Just remember – while Alli can only help you lose weight a bit faster, the real work is in making sure that you follow a healthy low fat diet. While Alli can provide that extra boost; it will not help you lose weight in any sustainable way unless you change your eating habits permanently.

More information on how this diet pill works can be found in this review of Alli. You may also find it helpful to track you calorie & fat intake using this free online food diary.

What is my BMI or Body Mass Index

Question: What does BMI mean and where can I get mine calculated?

Answer: Your Body Mass Index, or BMI, is an index used by medical professionals to determine whether you are in shape or not. It really is a ratio calculated using your height and weight. While your BMI offers a good starting point to assess how close you are to your healthy weight, it must used with care. The main disadvantage of using the BMI to assess body shape or obesity is that it is not that precise.

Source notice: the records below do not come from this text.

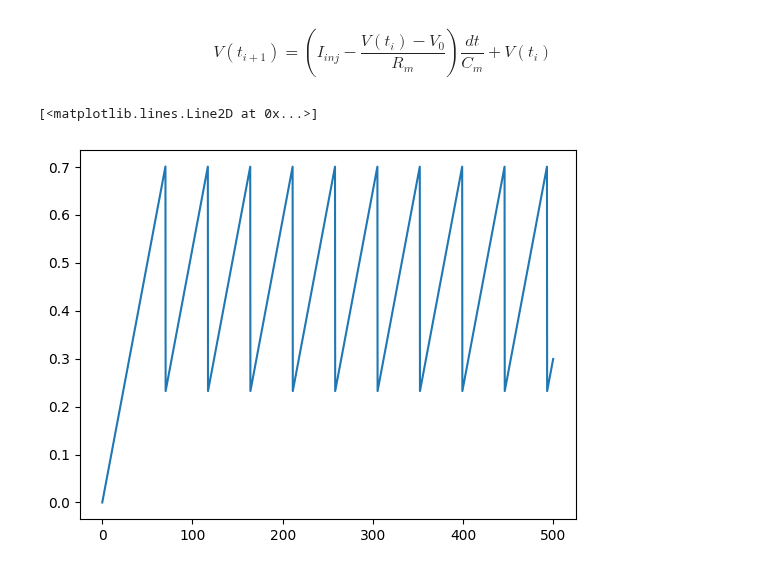
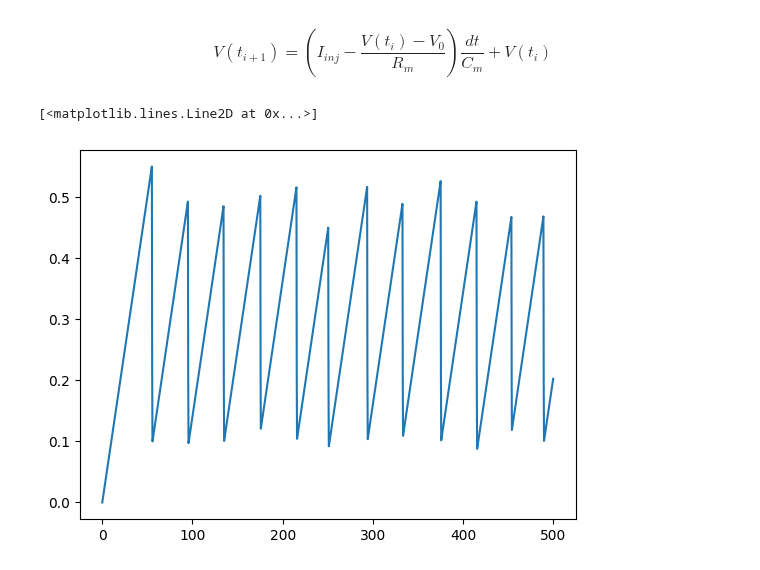
Before and after one commit to OneMoreGate/Memristor_modeling, a Jupyter notebook: TS_models/TS.ipynb, the cells around one changed output. Saved outputs shown, nothing was run; the diff lists cells and outputs as text; code cells hidden in the pictures.

```diff
--- a/TS_models/TS.ipynb
+++ b/TS_models/TS.ipynb
@@ -2,8 +2,13 @@
 import numpy as np
 import matplotlib.pyplot as plt
 # %%
-class ThresholdSwitch():
-    def __init__(self,  R_off: float = 10_000_000_000, R_on: float = 1_0000, V_th: float = 0.3, V_hold: float = 0.05) -> None:
+'''class ThresholdSwitch():
+    R_off: float = 5e10
+    R_on: float = 3e4
+    V_th: float = 0.45
+    V_hold: float = 0.05
+
+    def __init__(self,  R_off = R_off, R_on = R_on, V_th = V_th, V_hold = V_hold) -> None:
         self.R_off = R_off
         self.R_on = R_on
         self.V_th =V_th
@@ -20,4 +25,4 @@ class ThresholdSwitch():
             return self.R_on
         elif (self.state == 'on') and ((voltage) < self.V_hold):
             self.state = 'off'
-            return self.R_off
+            return self.R_off'''
@@ -40,20 +92,21 @@ $$
 V(t_{i+1}) = \left( I_{inj} -  \frac{V(t_i) - V_0}{R_m}\right) \frac{dt}{C_m} + V(t_i)
 $$
 # %%
-t = np.linspace(0, 500, 10000)
+t = np.linspace(0, 500, 100000)
 dt = t[1] - t[0]
 I_inj = 1e-7
-V_0 = 0.2
+V_0 = 0.05
 ts = ThresholdSwitch( V_th=0.5)
+ts.params_distibs(distribs=True)
 R_m = [ts.get_resistance(0)]
 C_m = 1e-5
 V = [0]
 r = [ts.get_resistance(0)]
 for i in range(len(t)-1):
     V.append((I_inj - (V[i] - V_0) / ts.get_resistance(V[i] - V_0)) * dt / C_m + V[i])
     r.append(ts.get_resistance(V[i] - V_0))
 
 plt.plot(t, V)
 # %% [output]
 [<matplotlib.lines.Line2D at 0x...>]
-[figure, old version]
+[figure, new version]
```
Also changed, not shown: parts of 3 cells of this notebook, 4 other files.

It does not take into account bone structure or your lean muscle mass versus fat ratio. To compensate for these factors, BMI numbers should be interpreted in ranges. For example: if you are athletically built or have a heavy bone structure, your BMI is likely to be on the higher side of the normal range when you are at your ideal body weight; while your small-framed friend should ideally be on the lower side of the normal range. Remember that your goal should be to be healthy, not just skinny.

Categories for BMI are as follow:

  • Below 18.5 Underweight
  • 18.5 – 24.9 Healthy
  • 25.0 – 29.9 Overweight
  • 30.0 – 39.9 Obese
  • Over 40 Morbidly Obese

Find out how close you are to the normal range by using this free BMI calculator. The same weight loss support website also offers you a free ideal weight calculator that takes into account your bone structure.

BMI should not be used to assess weight problems in children, as it is only applicable to adult bodies.